"Social Citizenship in the Shadow of Competition explores how economic concepts and tools are reshaping regulatory law. Building on studies that link law - both institutionally and discursively - to the legitimation of economic neo-liberalism, the book charts lawmakers' attempts to justify social welfare regulation in the language imposed by economic theory. It presents new qualitative findings from an ambitious regulatory reform programme targeting over 1,700 pieces of legislation. Bronwen Morgan argues that the interplay between economic discourse and lawmaking does not destroy the possibility of social citizenship; however, the subsequent regulatory conversations frequently silence or weaken the claims of vulnerable groups. Thus, even when vulnerable groups secure instrumental success, economic conceptions of bureaucratic rationality impoverish their capacity to express certain kinds of intangible values and aspirations.

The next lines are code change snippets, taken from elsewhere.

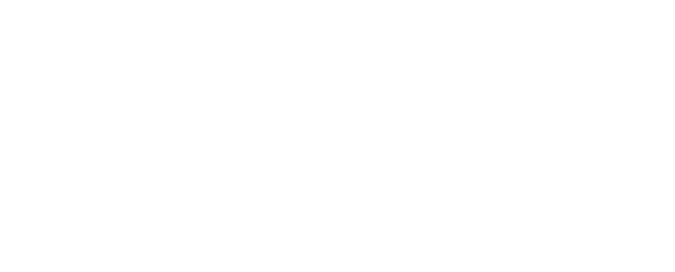
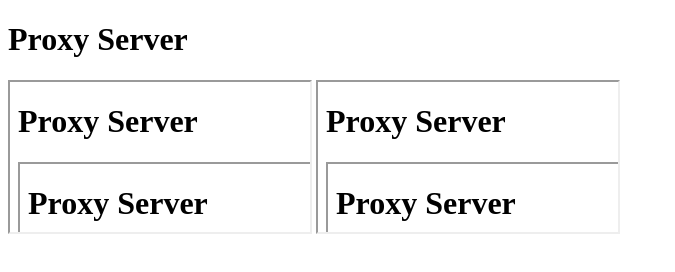
Before and after one commit to baebay/Proxy_Justan, a website: page index.html in a window 1280 px wide. Shown: the whole page, without its empty margins (0-675 px from the left). Drawn offline with Linux system fonts and the light colour scheme.

Commit message:
trying to push to server

```diff
--- a/index.html
+++ b/index.html
@@ -7,7 +7,8 @@
     <title>Document</title>
 </head>
 <body>
-    <!-- <iframe src="http://localhost:3003"></iframe>
-    <iframe src="http://localhost:3090"></iframe> -->
+    <h1>Proxy Server</h1>
+    <iframe src="http://localhost:3003"></iframe>
+    <iframe src="http://localhost:3090"></iframe>
 </body>
 </html>
```
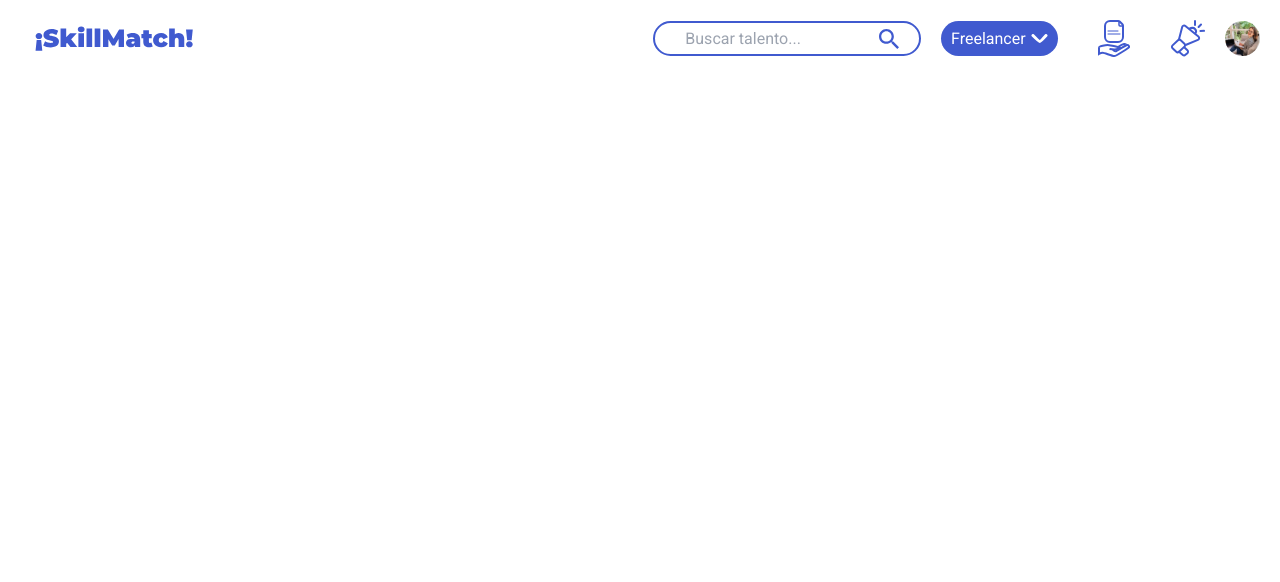
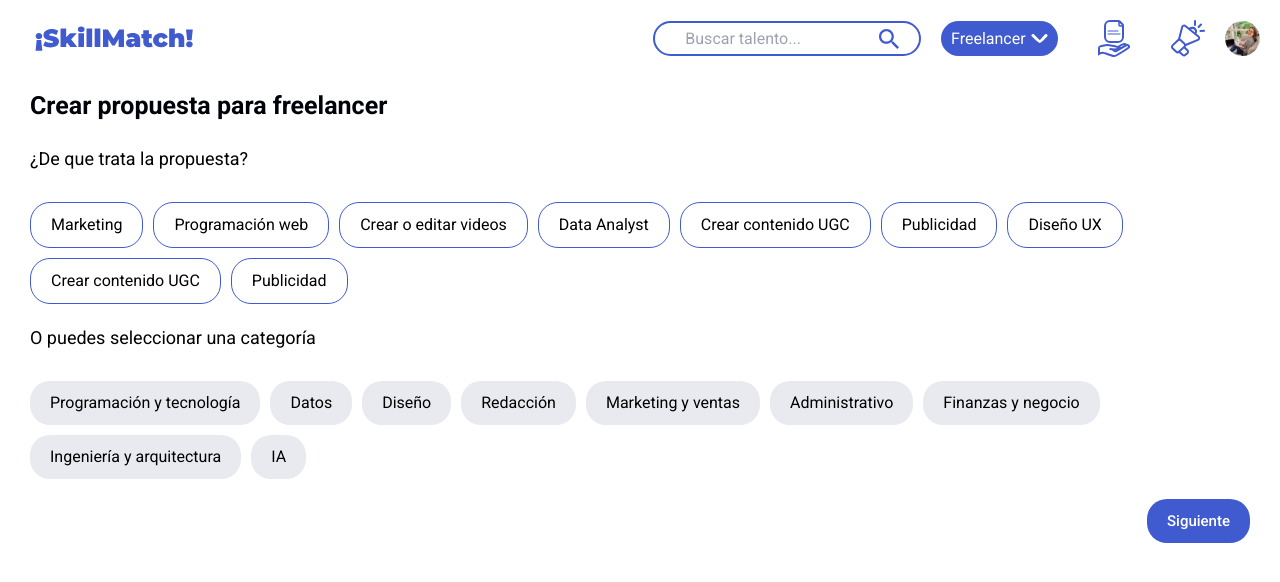
Before and after one commit to No-Country-simulation/s16-15-t-php-react, a React (Vite) app in the folder Frontend/: page /proposalForm in a window 1280 px wide. Shown: the top 582 px of the page. Built offline with nearby package versions, Linux system fonts and the light colour scheme.

Commit message:
add elements and style to CreateProposalFrom.jsx

```diff
--- a/Frontend/src/pages/CreateProposalForm.jsx
+++ b/Frontend/src/pages/CreateProposalForm.jsx
@@ -1,9 +1,57 @@
-
+import PropTypes from 'prop-types'
+import styles from "../styles/createProposalForm.module.css"
+import ButtonBg from '../components/button/ButtonBg';
 
 const CreateProposalForm = () => {
+
+  // temporario
+  const ButtonForm = ({text, className}) => {
+    return <button className={`${styles.buttonForm} ${className}`}>{text}</button>
+  };
+
+  ButtonForm.propTypes = {
+    text: PropTypes.string,
+    className: PropTypes.string
+  }
+
   return (
-    <main>
+    <main className={styles.proposalFormContainer}>
+      <header>
+        <h1 className={styles.titleForm}>Crear propuesta para freelancer</h1>
+      </header>
+      <section>
+        <p className={styles.formText}>¿De que trata la propuesta?</p>
+        <div className={styles.ButtonFormContainer}>
+          <ButtonForm text="Marketing" />
+          <ButtonForm text="Programación web" />
+          <ButtonForm text="Crear o editar videos" />
+          <ButtonForm text="Data Analyst" />
+          <ButtonForm text="Crear contenido UGC" />
+          <ButtonForm text="Publicidad" />
+          <ButtonForm text="Diseño UX" />
+          <ButtonForm text="Crear contenido UGC" />
+          <ButtonForm text="Publicidad" />
+        </div>
 
+      </section>
+      <section>
+        <p className={styles.formText}>O puedes seleccionar una categoría</p>
+        <div className={styles.ButtonFormContainer}>
+          <ButtonForm text="Programación y tecnología" className={styles.buttonGrey} />
+          <ButtonForm text="Datos" className={styles.buttonGrey} />
+          <ButtonForm text="Diseño" className={styles.buttonGrey} />
+          <ButtonForm text="Redacción" className={styles.buttonGrey} />
+          <ButtonForm text="Marketing y ventas" className={styles.buttonGrey} />
+          <ButtonForm text="Administrativo" className={styles.buttonGrey} />
+          <ButtonForm text="Finanzas y negocio" className={styles.buttonGrey} />
+          <ButtonForm text="Ingeniería y arquitectura" className={styles.buttonGrey} />
+          <ButtonForm text="IA" className={styles.buttonGrey} />
+        </div>
+
+      </section>
+      <div className={styles.buttonNextContainer}>
+          <ButtonBg text="Siguiente" />
+      </div>
     </main>
   )
 }
--- a/Frontend/src/styles/createProposalForm.module.css
+++ b/Frontend/src/styles/createProposalForm.module.css
@@ -0,0 +1,41 @@
+.proposalFormContainer {
+  padding: 10px 30px;
+}
+
+.titleForm{
+  font-size: 25px;
+  font-weight: 600;
+  padding-bottom: 20px;
+}
+
+.formText{
+  font-size: 18px;
+  font-size: 500;
+}
+
+.buttonForm{
+  border: 1px solid #405ACF;
+  border-radius: 20px;
+  padding: 10px 20px;
+}
+
+.ButtonFormContainer{
+  display: flex;
+  flex-wrap: wrap;
+  gap: 10px;
+  margin-bottom: 20px;
+}
+
+.buttonGrey{
+  background-color: #E8EAEF;
+  border: none;
+}
+
+.buttonNextContainer{
+  display: flex;
+  justify-content: flex-end;
+}
+
+.buttonNextContainer button {
+  padding: 10px 20px;
+}
```
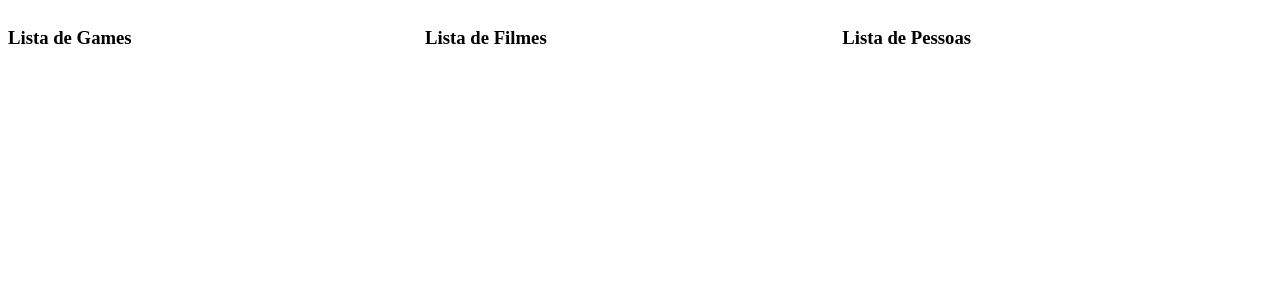
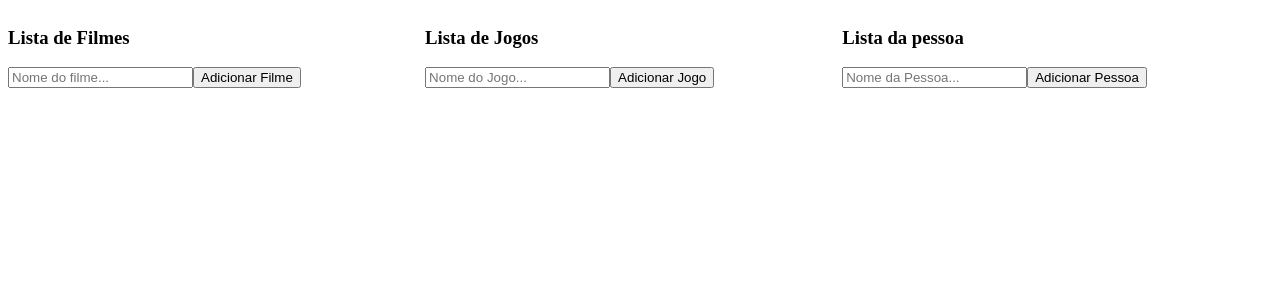
Before and after one commit to danillohss/mixins-vue.js, a Vue app: page / in a window 1280 px wide. Shown: the top 300 px of the page. Built offline with nearby package versions, Linux system fonts and the light colour scheme.

Commit message:
Avançando nos estudos de mixins-vuejs

```diff
--- a/src/App.vue
+++ b/src/App.vue
@@ -1,10 +1,10 @@
 <template>
   <div style="display: flex; flex-direction: row">
     <div style="flex-basis: 33%">
-      <GamesList />
+      <MoviesList />
     </div>
     <div style="flex-basis: 33%">
-      <MoviesList />
+      <GamesList />
     </div>
     <div style="flex-basis: 33%">
       <PeopleList />
--- a/src/components/GamesList.vue
+++ b/src/components/GamesList.vue
@@ -1,9 +1,20 @@
 <template>
-  <h3>Lista de Games</h3>
+  <div>
+    <h3>Lista de Jogos</h3>
+    <input type="text" placeholder="Nome do Jogo..." v-model="item" />
+    <button type="button" @click="addItem()">Adicionar Jogo</button><br />
+    <br />
+    <ul v-for="(item, index) in items" :key="index">
+      <li>
+        {{ item }}
+      </li>
+    </ul>
+  </div>
 </template>
-
 <script>
+import MixinsList from "@/mixins/MixinsList";
 export default {
   name: "GamesList",
+  mixins: [MixinsList],
 };
 </script>
--- a/src/components/MoviesList.vue
+++ b/src/components/MoviesList.vue
@@ -1,9 +1,29 @@
 <template>
+  <div>
     <h3>Lista de Filmes</h3>
-  </template>
+    <input type="text" placeholder="Nome do filme..." v-model="movie" />
+    <button type="button" @click="addMovie()">Adicionar Filme</button><br />
+    <br />
+    <ul v-for="(movie, index) in movies" :key="index">
+      <li>
+        {{ movie }}
+      </li>
+    </ul>
+  </div>
+</template>
 
   <script>
-  export default {
-    name: "MoviesList",
-  };
-  </script>
+export default {
+  name: "MoviesList",
+  data: () => ({
+    movie: "",
+    movies: [],
+  }),
+  methods: {
+    addMovie() {
+      this.movies.push(this.movie);
+      this.movie = "";
+    },
+  },
+};
+</script>
--- a/src/components/PeopleList.vue
+++ b/src/components/PeopleList.vue
@@ -1,9 +1,20 @@
 <template>
-  <h3>Lista de Pessoas</h3>
+  <div>
+    <h3>Lista da pessoa</h3>
+    <input type="text" placeholder="Nome da Pessoa..." v-model="item" />
+    <button type="button" @click="addItem()">Adicionar Pessoa</button><br />
+    <br />
+    <ul v-for="(item, index) in items" :key="index">
+      <li>
+        {{ item }}
+      </li>
+    </ul>
+  </div>
 </template>
-
   <script>
+import MixinsList from "@/mixins/MixinsList";
 export default {
   name: "PeopleList",
+  mixins: [MixinsList],
 };
 </script>
--- /dev/null
+++ b/src/mixins/MixinsList.js
@@ -0,0 +1,12 @@
+export default {
+    data: () => ({
+      item: "",
+      items: [],
+    }),
+    methods: {
+      addItem() {
+        this.items.push(this.item);
+        this.item = "";
+      },
+    },
+  };
```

To expand or retain social citizenship requires that we learn to conceive of what matters in political economy without relying on the logic of utility or other instrumental rationalities."--Provided by publisher.
Formatted Contents Note
chapter Introduction chapter 1 Economic Adjudication and the Rule of Law chapter 2 Public Law and Political Economy in the Australian Administrative State chapter 3 The Contested Terrain of Regulatory Conversation chapter 4 Agenda-setting and Bureaucratic Politics chapter 5 Implementation in Competition's Shadow chapter 6 Technocratic Citizenship chapter 1 Competition Principles Agreement chapter 2 Conduct Code Agreement chapter 3 Agreement to Implement the National Competition Policy and Related Reforms.